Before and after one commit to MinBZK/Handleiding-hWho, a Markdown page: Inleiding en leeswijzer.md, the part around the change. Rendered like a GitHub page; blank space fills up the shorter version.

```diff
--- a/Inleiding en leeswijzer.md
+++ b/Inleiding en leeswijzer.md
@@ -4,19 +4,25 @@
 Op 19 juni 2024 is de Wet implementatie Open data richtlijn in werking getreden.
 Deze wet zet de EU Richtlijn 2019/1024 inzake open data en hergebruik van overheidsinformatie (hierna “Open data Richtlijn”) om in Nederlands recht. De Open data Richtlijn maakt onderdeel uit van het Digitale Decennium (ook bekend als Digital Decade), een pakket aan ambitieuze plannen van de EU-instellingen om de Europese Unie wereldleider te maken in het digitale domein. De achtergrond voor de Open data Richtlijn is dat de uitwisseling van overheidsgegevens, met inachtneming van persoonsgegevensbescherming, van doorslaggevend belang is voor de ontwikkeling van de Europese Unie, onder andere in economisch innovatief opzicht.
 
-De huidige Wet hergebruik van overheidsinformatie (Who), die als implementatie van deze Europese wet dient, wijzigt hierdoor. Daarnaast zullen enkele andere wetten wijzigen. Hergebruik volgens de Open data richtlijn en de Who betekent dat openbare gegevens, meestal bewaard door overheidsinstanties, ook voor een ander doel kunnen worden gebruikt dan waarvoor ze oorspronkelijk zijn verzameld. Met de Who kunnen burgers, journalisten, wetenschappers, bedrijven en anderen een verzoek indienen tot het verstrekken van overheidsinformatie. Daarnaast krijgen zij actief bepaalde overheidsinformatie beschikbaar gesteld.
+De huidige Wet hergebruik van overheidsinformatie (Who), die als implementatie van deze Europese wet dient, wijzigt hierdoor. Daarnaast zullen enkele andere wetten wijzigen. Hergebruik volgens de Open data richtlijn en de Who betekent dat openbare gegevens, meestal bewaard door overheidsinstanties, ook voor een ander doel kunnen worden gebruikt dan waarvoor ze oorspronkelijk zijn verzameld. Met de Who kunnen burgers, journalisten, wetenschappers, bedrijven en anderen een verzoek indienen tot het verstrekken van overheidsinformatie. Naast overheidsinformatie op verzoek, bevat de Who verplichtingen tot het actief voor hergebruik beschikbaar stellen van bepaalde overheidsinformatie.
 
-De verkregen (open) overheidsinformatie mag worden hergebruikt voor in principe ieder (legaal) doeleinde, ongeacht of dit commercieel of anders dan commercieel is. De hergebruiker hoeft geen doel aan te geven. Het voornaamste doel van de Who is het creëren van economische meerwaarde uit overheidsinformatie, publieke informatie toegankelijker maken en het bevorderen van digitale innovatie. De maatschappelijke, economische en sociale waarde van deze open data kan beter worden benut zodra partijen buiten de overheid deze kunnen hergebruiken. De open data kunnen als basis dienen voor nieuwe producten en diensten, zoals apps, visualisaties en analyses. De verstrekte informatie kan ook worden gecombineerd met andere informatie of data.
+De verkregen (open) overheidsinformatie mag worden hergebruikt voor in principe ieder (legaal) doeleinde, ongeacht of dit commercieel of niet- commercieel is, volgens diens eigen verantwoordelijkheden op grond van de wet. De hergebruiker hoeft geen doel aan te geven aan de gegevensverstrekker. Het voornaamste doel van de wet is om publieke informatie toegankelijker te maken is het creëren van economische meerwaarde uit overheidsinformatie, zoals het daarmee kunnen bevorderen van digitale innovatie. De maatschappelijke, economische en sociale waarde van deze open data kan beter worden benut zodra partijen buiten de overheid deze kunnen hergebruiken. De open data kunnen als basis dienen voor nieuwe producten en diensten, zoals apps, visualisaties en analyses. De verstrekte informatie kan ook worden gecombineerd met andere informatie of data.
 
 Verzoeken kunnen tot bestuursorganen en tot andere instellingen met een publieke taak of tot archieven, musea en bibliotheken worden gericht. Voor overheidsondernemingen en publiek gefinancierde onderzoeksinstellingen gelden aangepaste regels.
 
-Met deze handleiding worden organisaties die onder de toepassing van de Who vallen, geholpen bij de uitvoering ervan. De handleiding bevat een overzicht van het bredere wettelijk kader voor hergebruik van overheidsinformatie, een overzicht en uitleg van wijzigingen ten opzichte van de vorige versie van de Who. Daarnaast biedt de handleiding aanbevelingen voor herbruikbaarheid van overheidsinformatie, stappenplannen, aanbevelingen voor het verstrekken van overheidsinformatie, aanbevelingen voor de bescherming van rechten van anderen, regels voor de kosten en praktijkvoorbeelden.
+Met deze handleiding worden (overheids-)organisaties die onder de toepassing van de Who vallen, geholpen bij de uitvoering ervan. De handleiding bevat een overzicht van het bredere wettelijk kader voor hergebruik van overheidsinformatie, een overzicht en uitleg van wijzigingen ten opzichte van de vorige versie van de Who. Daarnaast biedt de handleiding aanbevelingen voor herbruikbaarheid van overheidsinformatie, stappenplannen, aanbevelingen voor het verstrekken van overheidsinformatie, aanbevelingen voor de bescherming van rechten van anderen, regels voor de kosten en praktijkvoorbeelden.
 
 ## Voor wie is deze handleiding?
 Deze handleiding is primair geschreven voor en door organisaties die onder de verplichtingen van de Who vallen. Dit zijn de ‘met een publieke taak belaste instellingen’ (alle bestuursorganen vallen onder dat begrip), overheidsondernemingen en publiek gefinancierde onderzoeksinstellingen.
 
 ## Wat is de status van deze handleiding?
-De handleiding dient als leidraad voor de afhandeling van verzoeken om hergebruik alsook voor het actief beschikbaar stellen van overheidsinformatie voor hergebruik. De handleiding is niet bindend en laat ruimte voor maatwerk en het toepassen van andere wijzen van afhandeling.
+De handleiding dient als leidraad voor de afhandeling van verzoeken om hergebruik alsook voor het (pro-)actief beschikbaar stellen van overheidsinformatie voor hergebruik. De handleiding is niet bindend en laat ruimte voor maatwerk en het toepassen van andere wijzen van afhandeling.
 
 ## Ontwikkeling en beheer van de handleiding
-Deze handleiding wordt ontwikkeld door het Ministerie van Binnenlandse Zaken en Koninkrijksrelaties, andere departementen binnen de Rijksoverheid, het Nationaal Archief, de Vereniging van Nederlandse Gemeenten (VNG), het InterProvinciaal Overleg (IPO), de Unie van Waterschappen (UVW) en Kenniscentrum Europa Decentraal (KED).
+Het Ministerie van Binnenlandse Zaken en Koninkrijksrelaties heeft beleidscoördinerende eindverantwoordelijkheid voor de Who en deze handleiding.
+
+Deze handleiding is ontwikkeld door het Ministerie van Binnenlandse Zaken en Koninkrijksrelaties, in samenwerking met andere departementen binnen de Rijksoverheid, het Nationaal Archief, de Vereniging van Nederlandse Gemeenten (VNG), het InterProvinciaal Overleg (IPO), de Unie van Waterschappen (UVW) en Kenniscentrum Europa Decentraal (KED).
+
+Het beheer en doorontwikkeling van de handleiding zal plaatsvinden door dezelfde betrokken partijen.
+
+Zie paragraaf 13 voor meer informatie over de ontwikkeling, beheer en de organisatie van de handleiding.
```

■ ■ ■ ■ ■ ■ ■

• **WHAT YOU ARE ASKED TO DO**
The answer should repeat every line of the listing exactly.

• **RESULT OF THIS EXERCISE**
Before and after one commit to MinBZK/Handleiding-hWho, a Markdown page: Inleiding en leeswijzer.md, the part around the change. Rendered like a GitHub page; blank space fills up the shorter version.

```diff
--- a/Inleiding en leeswijzer.md
+++ b/Inleiding en leeswijzer.md
@@ -4,19 +4,25 @@
 Op 19 juni 2024 is de Wet implementatie Open data richtlijn in werking getreden.
 Deze wet zet de EU Richtlijn 2019/1024 inzake open data en hergebruik van overheidsinformatie (hierna “Open data Richtlijn”) om in Nederlands recht. De Open data Richtlijn maakt onderdeel uit van het Digitale Decennium (ook bekend als Digital Decade), een pakket aan ambitieuze plannen van de EU-instellingen om de Europese Unie wereldleider te maken in het digitale domein. De achtergrond voor de Open data Richtlijn is dat de uitwisseling van overheidsgegevens, met inachtneming van persoonsgegevensbescherming, van doorslaggevend belang is voor de ontwikkeling van de Europese Unie, onder andere in economisch innovatief opzicht.
 
-De huidige Wet hergebruik van overheidsinformatie (Who), die als implementatie van deze Europese wet dient, wijzigt hierdoor. Daarnaast zullen enkele andere wetten wijzigen. Hergebruik volgens de Open data richtlijn en de Who betekent dat openbare gegevens, meestal bewaard door overheidsinstanties, ook voor een ander doel kunnen worden gebruikt dan waarvoor ze oorspronkelijk zijn verzameld. Met de Who kunnen burgers, journalisten, wetenschappers, bedrijven en anderen een verzoek indienen tot het verstrekken van overheidsinformatie. Daarnaast krijgen zij actief bepaalde overheidsinformatie beschikbaar gesteld.
+De huidige Wet hergebruik van overheidsinformatie (Who), die als implementatie van deze Europese wet dient, wijzigt hierdoor. Daarnaast zullen enkele andere wetten wijzigen. Hergebruik volgens de Open data richtlijn en de Who betekent dat openbare gegevens, meestal bewaard door overheidsinstanties, ook voor een ander doel kunnen worden gebruikt dan waarvoor ze oorspronkelijk zijn verzameld. Met de Who kunnen burgers, journalisten, wetenschappers, bedrijven en anderen een verzoek indienen tot het verstrekken van overheidsinformatie. Naast overheidsinformatie op verzoek, bevat de Who verplichtingen tot het actief voor hergebruik beschikbaar stellen van bepaalde overheidsinformatie.
 
-De verkregen (open) overheidsinformatie mag worden hergebruikt voor in principe ieder (legaal) doeleinde, ongeacht of dit commercieel of anders dan commercieel is. De hergebruiker hoeft geen doel aan te geven. Het voornaamste doel van de Who is het creëren van economische meerwaarde uit overheidsinformatie, publieke informatie toegankelijker maken en het bevorderen van digitale innovatie. De maatschappelijke, economische en sociale waarde van deze open data kan beter worden benut zodra partijen buiten de overheid deze kunnen hergebruiken. De open data kunnen als basis dienen voor nieuwe producten en diensten, zoals apps, visualisaties en analyses. De verstrekte informatie kan ook worden gecombineerd met andere informatie of data.
+De verkregen (open) overheidsinformatie mag worden hergebruikt voor in principe ieder (legaal) doeleinde, ongeacht of dit commercieel of niet- commercieel is, volgens diens eigen verantwoordelijkheden op grond van de wet. De hergebruiker hoeft geen doel aan te geven aan de gegevensverstrekker. Het voornaamste doel van de wet is om publieke informatie toegankelijker te maken is het creëren van economische meerwaarde uit overheidsinformatie, zoals het daarmee kunnen bevorderen van digitale innovatie. De maatschappelijke, economische en sociale waarde van deze open data kan beter worden benut zodra partijen buiten de overheid deze kunnen hergebruiken. De open data kunnen als basis dienen voor nieuwe producten en diensten, zoals apps, visualisaties en analyses. De verstrekte informatie kan ook worden gecombineerd met andere informatie of data.
 
 Verzoeken kunnen tot bestuursorganen en tot andere instellingen met een publieke taak of tot archieven, musea en bibliotheken worden gericht. Voor overheidsondernemingen en publiek gefinancierde onderzoeksinstellingen gelden aangepaste regels.
 
-Met deze handleiding worden organisaties die onder de toepassing van de Who vallen, geholpen bij de uitvoering ervan. De handleiding bevat een overzicht van het bredere wettelijk kader voor hergebruik van overheidsinformatie, een overzicht en uitleg van wijzigingen ten opzichte van de vorige versie van de Who. Daarnaast biedt de handleiding aanbevelingen voor herbruikbaarheid van overheidsinformatie, stappenplannen, aanbevelingen voor het verstrekken van overheidsinformatie, aanbevelingen voor de bescherming van rechten van anderen, regels voor de kosten en praktijkvoorbeelden.
+Met deze handleiding worden (overheids-)organisaties die onder de toepassing van de Who vallen, geholpen bij de uitvoering ervan. De handleiding bevat een overzicht van het bredere wettelijk kader voor hergebruik van overheidsinformatie, een overzicht en uitleg van wijzigingen ten opzichte van de vorige versie van de Who. Daarnaast biedt de handleiding aanbevelingen voor herbruikbaarheid van overheidsinformatie, stappenplannen, aanbevelingen voor het verstrekken van overheidsinformatie, aanbevelingen voor de bescherming van rechten van anderen, regels voor de kosten en praktijkvoorbeelden.
 
 ## Voor wie is deze handleiding?
 Deze handleiding is primair geschreven voor en door organisaties die onder de verplichtingen van de Who vallen. Dit zijn de ‘met een publieke taak belaste instellingen’ (alle bestuursorganen vallen onder dat begrip), overheidsondernemingen en publiek gefinancierde onderzoeksinstellingen.
 
 ## Wat is de status van deze handleiding?
-De handleiding dient als leidraad voor de afhandeling van verzoeken om hergebruik alsook voor het actief beschikbaar stellen van overheidsinformatie voor hergebruik. De handleiding is niet bindend en laat ruimte voor maatwerk en het toepassen van andere wijzen van afhandeling.
+De handleiding dient als leidraad voor de afhandeling van verzoeken om hergebruik alsook voor het (pro-)actief beschikbaar stellen van overheidsinformatie voor hergebruik. De handleiding is niet bindend en laat ruimte voor maatwerk en het toepassen van andere wijzen van afhandeling.
 
 ## Ontwikkeling en beheer van de handleiding
-Deze handleiding wordt ontwikkeld door het Ministerie van Binnenlandse Zaken en Koninkrijksrelaties, andere departementen binnen de Rijksoverheid, het Nationaal Archief, de Vereniging van Nederlandse Gemeenten (VNG), het InterProvinciaal Overleg (IPO), de Unie van Waterschappen (UVW) en Kenniscentrum Europa Decentraal (KED).
+Het Ministerie van Binnenlandse Zaken en Koninkrijksrelaties heeft beleidscoördinerende eindverantwoordelijkheid voor de Who en deze handleiding.
+
+Deze handleiding is ontwikkeld door het Ministerie van Binnenlandse Zaken en Koninkrijksrelaties, in samenwerking met andere departementen binnen de Rijksoverheid, het Nationaal Archief, de Vereniging van Nederlandse Gemeenten (VNG), het InterProvinciaal Overleg (IPO), de Unie van Waterschappen (UVW) en Kenniscentrum Europa Decentraal (KED).
+
+Het beheer en doorontwikkeling van de handleiding zal plaatsvinden door dezelfde betrokken partijen.
+
+Zie paragraaf 13 voor meer informatie over de ontwikkeling, beheer en de organisatie van de handleiding.
```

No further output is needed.